* Task:
Wherever the word "hover" appears in the entries, copy the whole line.

* Record set:
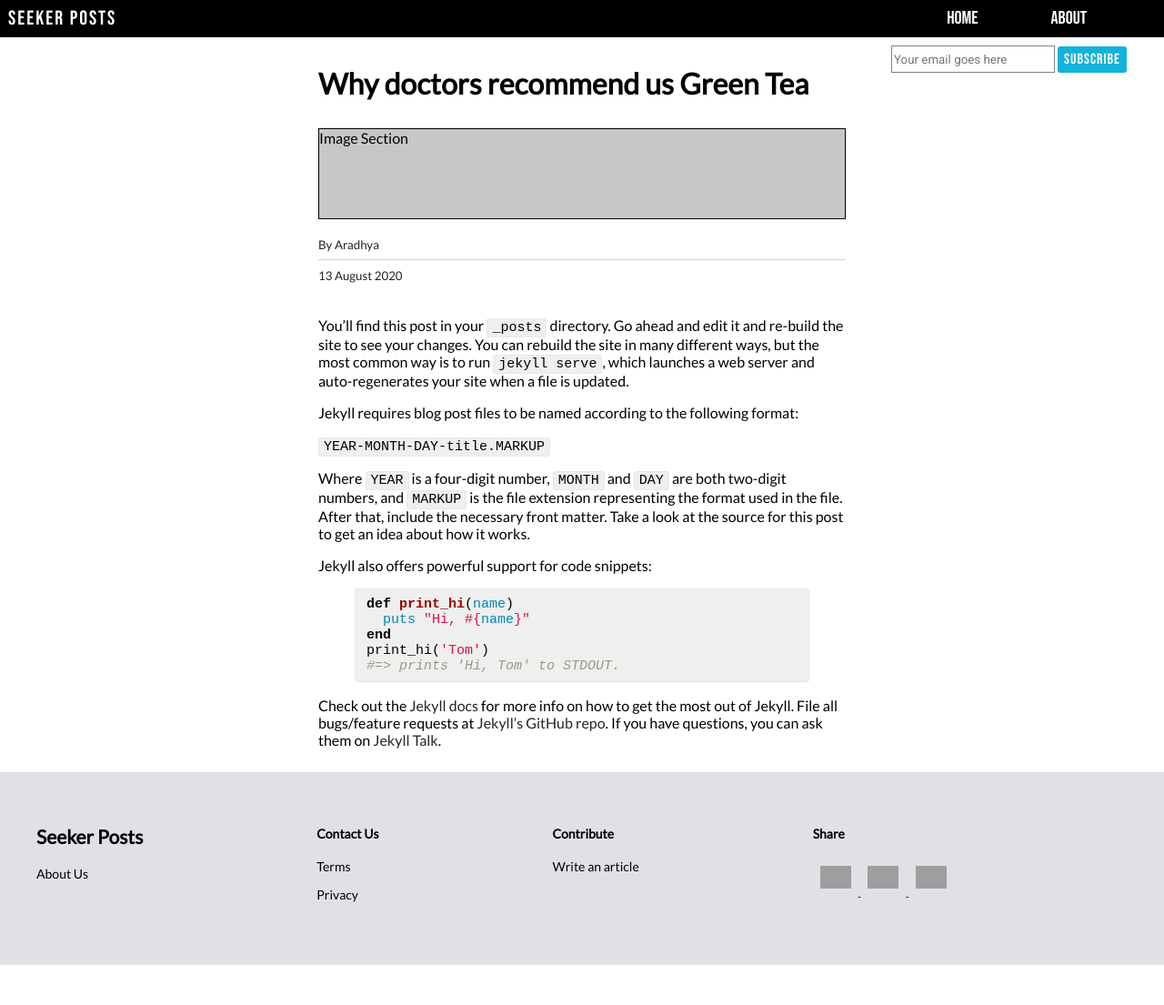
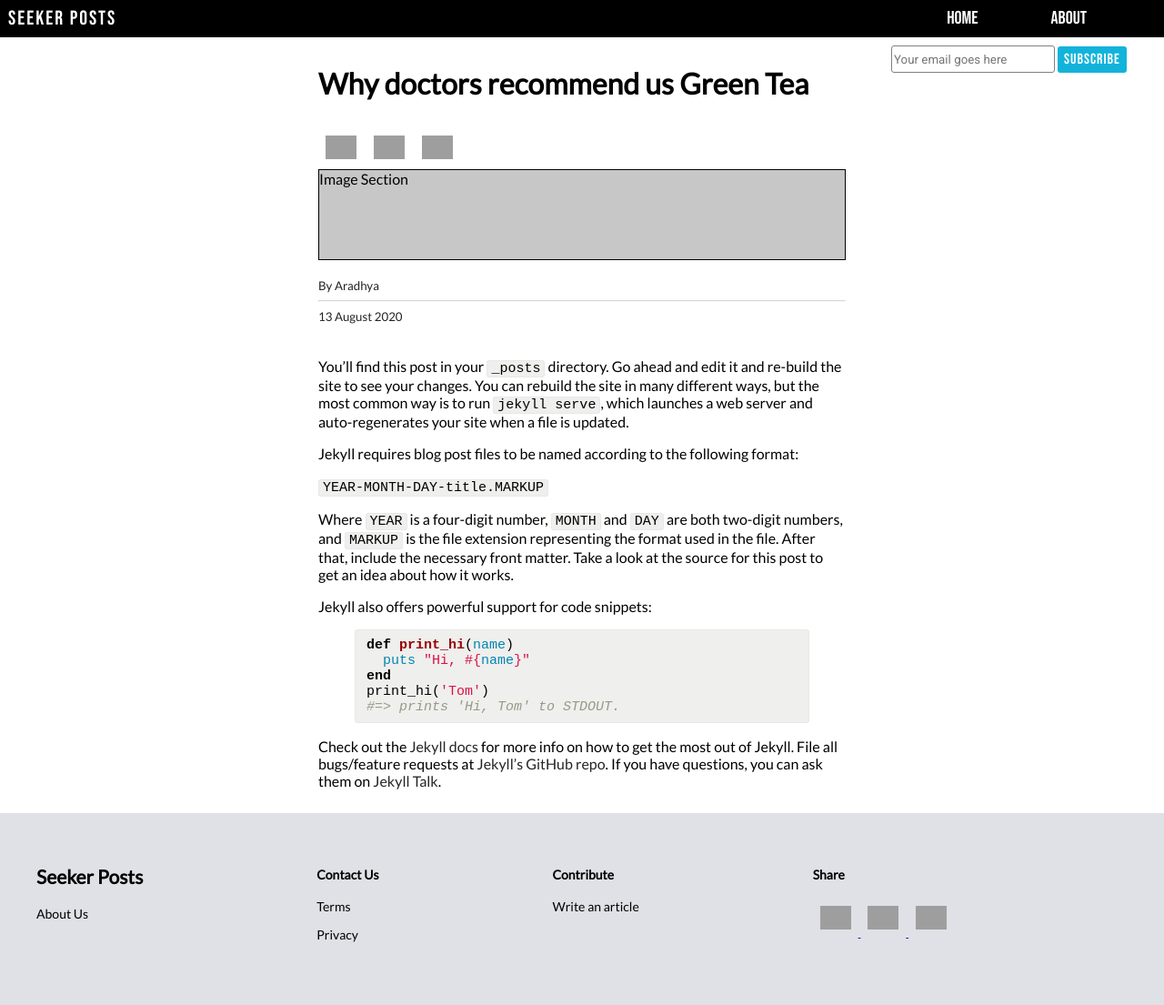
Before and after one commit to sitemaster7420/sitemaster7420.github.io, a Jekyll site: the page built from _posts/2020-08-13-First-Post.markdown, in a window 1280 px wide. Shown: the whole page at 91% size. Built offline with Jekyll 4.4.1, drawn with Linux system fonts in a browser that asks for light colours; nearby versions of some CDN libraries; comment, search, counter and statistics services are not loaded; before the commit the page ends 1061 px from its top, so only the background shows below that; grey boxes are pictures that could not be loaded.

Commit message:
Fixed few issues

```diff
--- a/_config.yml
+++ b/_config.yml
@@ -21,7 +21,7 @@
 title: Seeker Posts
 # email: your-email@example.com
 description: >- # this means to ignore newlines until "baseurl:"
-  We write to keep you updated with the latest trends, news, topics and much more.
+  Find awesome reads and dive deep into a range of topics in the form of our blogs. Stay updated with the latest trends in health, fitness, technology, hobbies and various other arenas.
 baseurl: "" # the subpath of your site, e.g. /blog
 url: "" # the base hostname & protocol for your site, e.g. http://example.com
 # twitter_username: jekyllrb
--- a/_includes/footer.html
+++ b/_includes/footer.html
@@ -19,13 +19,13 @@
     <div class="footer_content">
         <h4>Share</h4>
         <div id="share-buttons">
-          <a href="mailto:?Subject=Simple Share Buttons&amp;Body=I%20saw%20this%20and%20thought%20of%20you!%20 https://simplesharebuttons.com">
+          <a href="mailto:?Body=I%20saw%20this%20and%20thought%20of%20you!%20 https://seekerposts.online">
             <img src="https://simplesharebuttons.com/images/somacro/email.png" alt="Email" />
           </a>
-          <a href="http://www.facebook.com/sharer.php?u=https://simplesharebuttons.com" target="_blank">
+          <a href="http://www.facebook.com/sharer.php?u=https://seekerposts.online" target="_blank">
               <img src="https://simplesharebuttons.com/images/somacro/facebook.png" alt="Facebook" />
           </a>
-          <a href="http://reddit.com/submit?url=https://simplesharebuttons.com&amp;title=Simple Share Buttons" target="_blank">
+          <a href="http://reddit.com/submit?url=https://seekerposts.online;" target="_blank">
               <img src="https://simplesharebuttons.com/images/somacro/reddit.png" alt="Reddit" />
           </a>
         </div>
--- a/_includes/head.html
+++ b/_includes/head.html
@@ -12,18 +12,18 @@
 
     <meta property="og:locale" content="en_US" />
 
-    <meta name="description" content="Write an awesome description for your new site here. You can edit this line in _config.yml. It will appear in your document head meta (for Google search results) and in your feed.xml site description." />
+    <meta name="description" content="Find awesome reads and dive deep into a range of topics in the form of our blogs. Stay updated with the latest trends in health, fitness, technology, hobbies and various other arenas." />
 
     <meta property="og:description" content="Write an awesome description for your new site here. You can edit this line in _config.yml. It will appear in your document head meta (for Google search results) and in your feed.xml site description." />
 
-    <link rel="canonical" href="http://localhost:4000/" />
+    <link rel="canonical" href="{{ site.url }}" />
 
     <meta property="og:url" content="{{ site.url }}" />
 
     <meta property="og:site_name" content="Seeker Posts" />
 
   	<script type="application/ld+json">
-  	{"@type":"WebSite","url":"http://localhost:4000/","name":"Seeker Posts","headline":"Seeker Posts","description":"Write an awesome description for your new site here. You can edit this line in _config.yml. It will appear in your document head meta (for Google search results) and in your feed.xml site description.","@context":"https://schema.org"}</script>
+  	{"@type":"WebSite","url":"{{ site.url }}","name":"Seeker Posts","headline":"Seeker Posts","description":"Find awesome reads and dive deep into a range of topics in the form of our blogs. Stay updated with the latest trends in health, fitness, technology, hobbies and various other arenas.","@context":"https://schema.org"}</script>
 
     <link href="https://fonts.googleapis.com/css2?family=Bebas+Neue&family=Lato&display=swap" rel="stylesheet">
 
--- a/_layouts/post.html
+++ b/_layouts/post.html
@@ -44,17 +44,17 @@
 
               <div class="single_post">
                   <h1 style="margin-bottom: 30px;">{{ page.title }}</h1>
-                  <!-- AddToAny BEGIN -->
-                  <div class="a2a_kit a2a_kit_size_32 a2a_default_style">
-                  <a class="a2a_button_whatsapp"></a>
-                  <a class="a2a_button_reddit"></a>
-                  <a class="a2a_button_facebook"></a>
-                  <a class="a2a_button_email"></a>
-                  <a class="a2a_button_twitter"></a>
+                  <div id="share-buttons">
+                    <a href="mailto:?{{ site.url }}">
+                      <img src="https://simplesharebuttons.com/images/somacro/email.png" alt="Email" />
+                    </a>
+                    <a href="http://www.facebook.com/sharer.php?u={{ site.url }}/{{ page.url }}" target="_blank">
+                        <img src="https://simplesharebuttons.com/images/somacro/facebook.png" alt="Facebook" />
+                    </a>
+                    <a href="http://reddit.com/submit?url={{ site.url }};" target="_blank">
+                        <img src="https://simplesharebuttons.com/images/somacro/reddit.png" alt="Reddit" />
+                    </a>
                   </div>
-                  <script async src="https://static.addtoany.com/menu/page.js"></script>
-                  <!-- AddToAny END -->
-                  </p>
                   <div class="img_section" style="height: 100px;">Image Section</div>
                   <h5 class="single_post_author">By {{ page.author }}</h5><hr>
                   <h5 class="single_post_date">{{ page.date | date_to_long_string}}</h5>
@@ -64,7 +64,6 @@
 
 
 
-
       {% include footer.html %}
   </body>
 </html>
--- a/css/style.css
+++ b/css/style.css
@@ -34,7 +34,7 @@ pre, code {
 
 pre, code { font-size: 15px; border: 1px solid #e8e8e8; border-radius: 3px; background: #EFEFED;}
 
-code { padding: 1px 5px; }
+code { padding: 0px 4px; }
 
 pre { padding: 8px 12px; overflow-x: auto; }
 
@@ -242,6 +242,7 @@ nav a:hover {
   font-family: 'Roboto', sans-serif;
   width: 180px;
   height: 30px;
+  border-radius: 3px;
 }
 
 #newsletter_submit {
@@ -270,6 +271,7 @@ nav a:hover {
   flex-basis: 33.333333%;
   padding: 20px;
   background-color: white;
+  font-family: 'Roboto', arial;
   /* border: 1px solid black; */
 }
 
@@ -404,6 +406,11 @@ nav a:hover {
 .single_post a {
   text-decoration: none;
   color: #242424;
+}
+
+single_post p {
+  font-family: 'Lato', arial;
+  line-height: 150%;
 }
 
 .single_post_date {
@@ -545,6 +552,7 @@ hr {
     width: 100%;
     height: 300px;
     margin-bottom: 0;
+    margin-top: 0;
   }
   .content {
     padding: 0;
```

* Response:
@@ -242,6 +242,7 @@ nav a:hover {
@@ -270,6 +271,7 @@ nav a:hover {
@@ -404,6 +406,11 @@ nav a:hover {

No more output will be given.